On Tuesday, Secretary of State John Kerry visited French President Francois Hollande to show American support to the French government.
Unfortunately Kerry then proceeded to undermine his message with comments to the media that showed monumental diplomatic incompetence.
Talking about the January terrorist attack in Paris on the satirical French magazine Charlie Hebdo, Kerry suggested that there was a “rationale” for that assault (unlike Friday’s attacks in Paris).
“There’s something different about what happened from Charlie Hebdo, and I think everybody would feel that,” Kerry said in Paris, according to a transcript of his remarks. “There was a sort of particularized focus and perhaps even a legitimacy in terms of — not a legitimacy, but a rationale that you could attach yourself to somehow and say, OK, they’re really angry because of this and that.”
To talk about “legitimacy” or “rationale” for a cowardly attack of terror on working journalists, whose only weapons were their pens and their wits, is to call into question the rights of a free press, or free speech itself.
It’s true that Charlie Hebdo does not pull any of its punches with its cartoons – often taking aim at religious figures including the Prophet Mohammed – but that does not mean there is any “rationale” to explain the heartless attack against the publication.
What is apparent is that Charlie Hebdo obviously makes Obama administration officials uncomfortable. Kerry’s insensitive remarks are in fact consistent with the Obama administration’s initial response to the slaughter of the Charlie Hebdo journalists by armed Islamist terrorists.
While 40 world leaders, including David Cameron, Angela Merkel, Vladimir Putin, and Benjamin Netanyahu, gathered in Paris on Jan. 12 to march with millions of French after the Charlie Hebdo attacks, the one glaring absence was President Obama.
Nor could Kerry make it, and although Attorney General Eric Holder was in Paris, he didn’t attend either.
The following week, however, Kerry sheepishly showed up in Paris, bringing with him none other the singer James Taylor. Taylor serenaded the French with “You Have a Friend in Me,” which must have sounded singularly unconvincing to French ears – since actions speak louder than a James Taylor song.
The fact is that U.S. intelligence services and police are working with the French, the British and other Europeans to contain the threat of militant Islam to our homelands.
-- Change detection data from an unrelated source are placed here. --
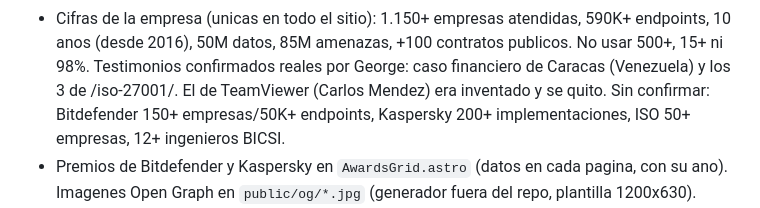
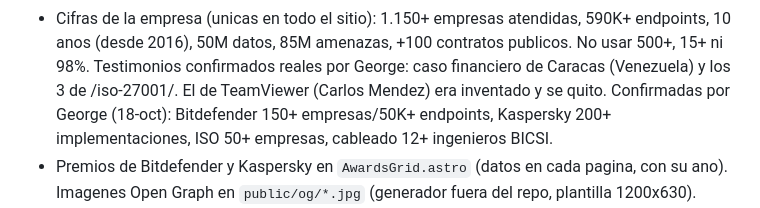
Before and after one commit to Alain-Colombia-Arbitrage-Mev/star-ti-astro, a Markdown page: CLAUDE.md, the part around the change. Rendered like a GitHub page.

Commit message:
CLAUDE.md: cifras por marca confirmadas por George
Co-Authored-By: Claude Opus 5.5 <noreply@anthropic.com>
Claude-Session: https://claude.ai/code/session_01Aq6dT6XBRFQhVkyXdY5FfA

```diff
--- a/CLAUDE.md
+++ b/CLAUDE.md
@@ -170,8 +170,9 @@ descripciones ≤ 160, `lastmod` del sitemap, 301 con barra final faltantes, `no
 - Cifras de la empresa (unicas en todo el sitio): 1.150+ empresas atendidas, 590K+ endpoints,
   10 anos (desde 2016), 50M datos, 85M amenazas, +100 contratos publicos. No usar 500+, 15+ ni 98%.
   Testimonios confirmados reales por George: caso financiero de Caracas (Venezuela) y los 3 de
-  /iso-27001/. El de TeamViewer (Carlos Mendez) era inventado y se quito. Sin confirmar: Bitdefender
-  150+ empresas/50K+ endpoints, Kaspersky 200+ implementaciones, ISO 50+ empresas, 12+ ingenieros BICSI.
+  /iso-27001/. El de TeamViewer (Carlos Mendez) era inventado y se quito. Confirmadas por George
+  (18-oct): Bitdefender 150+ empresas/50K+ endpoints, Kaspersky 200+ implementaciones, ISO 50+
+  empresas, cableado 12+ ingenieros BICSI.
 - Premios de Bitdefender y Kaspersky en `AwardsGrid.astro` (datos en cada pagina, con su ano).
   Imagenes Open Graph en `public/og/*.jpg` (generador fuera del repo, plantilla 1200x630).
 - Airtable: la base que recibe los leads NO esta en la cuenta de George (jorgemolano@star-ti.com
```
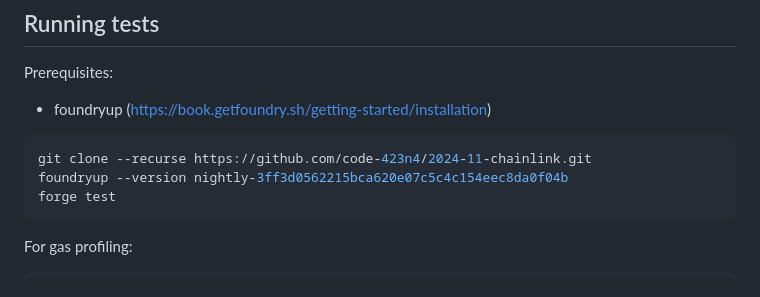
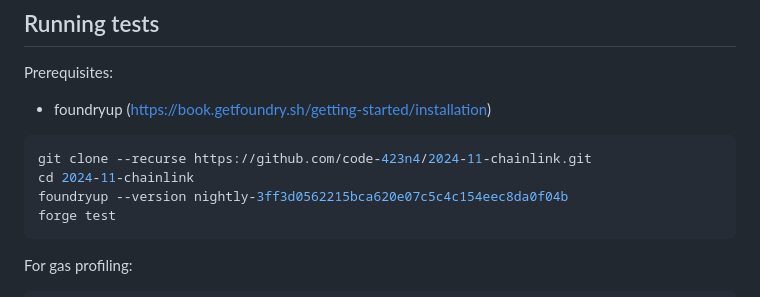
Before and after one commit to code-423n4/2024-11-chainlink, a Markdown page: README.md, the part around the change. Rendered like a GitHub page.

````diff
--- a/README.md
+++ b/README.md
@@ -211,6 +211,7 @@ Prerequisites:
 
 ```bash
 git clone --recurse https://github.com/code-423n4/2024-11-chainlink.git
+cd 2024-11-chainlink
 foundryup --version nightly-3ff3d0562215bca620e07c5c4c154eec8da0f04b
 forge test
 ```
````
Yet, the president of the United States and his secretary of state, by their ingrained political correctness and fear of appearing anti-Muslim in any way shape or form, have potentially undermined old and important U.S. alliances – in this case with France.
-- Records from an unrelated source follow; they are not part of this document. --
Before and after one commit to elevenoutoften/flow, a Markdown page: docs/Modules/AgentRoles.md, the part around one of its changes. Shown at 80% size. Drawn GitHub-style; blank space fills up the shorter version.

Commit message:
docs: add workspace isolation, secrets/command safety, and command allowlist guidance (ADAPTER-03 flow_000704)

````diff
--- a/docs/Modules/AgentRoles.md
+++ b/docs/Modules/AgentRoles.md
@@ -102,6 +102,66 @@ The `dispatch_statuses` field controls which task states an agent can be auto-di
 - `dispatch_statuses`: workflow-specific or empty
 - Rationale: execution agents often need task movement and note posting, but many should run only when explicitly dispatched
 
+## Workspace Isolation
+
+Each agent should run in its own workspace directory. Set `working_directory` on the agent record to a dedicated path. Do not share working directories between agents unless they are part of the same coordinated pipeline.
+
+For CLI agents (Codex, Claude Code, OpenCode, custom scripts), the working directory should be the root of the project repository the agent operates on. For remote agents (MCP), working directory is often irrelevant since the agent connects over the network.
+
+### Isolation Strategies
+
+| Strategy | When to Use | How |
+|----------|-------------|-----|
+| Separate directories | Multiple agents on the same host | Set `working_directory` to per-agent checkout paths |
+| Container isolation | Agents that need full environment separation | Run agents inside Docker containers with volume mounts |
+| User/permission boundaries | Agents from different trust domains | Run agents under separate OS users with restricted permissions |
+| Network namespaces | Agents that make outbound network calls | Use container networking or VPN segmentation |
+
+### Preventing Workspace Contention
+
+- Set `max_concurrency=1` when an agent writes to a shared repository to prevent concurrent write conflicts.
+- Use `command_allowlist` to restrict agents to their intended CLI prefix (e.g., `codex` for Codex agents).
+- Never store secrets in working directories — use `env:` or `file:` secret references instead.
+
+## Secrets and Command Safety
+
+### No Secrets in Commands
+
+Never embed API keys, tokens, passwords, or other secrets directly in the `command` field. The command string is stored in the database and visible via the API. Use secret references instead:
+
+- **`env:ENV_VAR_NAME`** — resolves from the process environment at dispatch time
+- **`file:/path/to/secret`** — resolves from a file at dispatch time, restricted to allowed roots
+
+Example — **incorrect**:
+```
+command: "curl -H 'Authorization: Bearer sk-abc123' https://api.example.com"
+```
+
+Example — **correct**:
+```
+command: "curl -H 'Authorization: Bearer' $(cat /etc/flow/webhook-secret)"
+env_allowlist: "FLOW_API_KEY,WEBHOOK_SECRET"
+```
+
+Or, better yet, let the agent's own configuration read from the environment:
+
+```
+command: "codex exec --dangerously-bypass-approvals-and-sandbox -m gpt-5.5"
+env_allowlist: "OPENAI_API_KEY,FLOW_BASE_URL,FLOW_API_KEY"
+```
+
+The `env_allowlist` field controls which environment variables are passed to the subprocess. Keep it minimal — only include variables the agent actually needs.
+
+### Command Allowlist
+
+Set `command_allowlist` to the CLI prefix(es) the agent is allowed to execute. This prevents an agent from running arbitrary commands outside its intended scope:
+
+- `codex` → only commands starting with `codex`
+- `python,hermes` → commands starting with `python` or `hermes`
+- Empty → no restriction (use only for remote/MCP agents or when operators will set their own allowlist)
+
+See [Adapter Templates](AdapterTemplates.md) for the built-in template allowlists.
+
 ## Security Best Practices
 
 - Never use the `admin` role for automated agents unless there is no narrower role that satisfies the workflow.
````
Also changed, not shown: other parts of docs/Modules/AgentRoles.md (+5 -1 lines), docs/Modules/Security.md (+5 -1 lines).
An apology from Kerry, at the very least, would be in order at this time.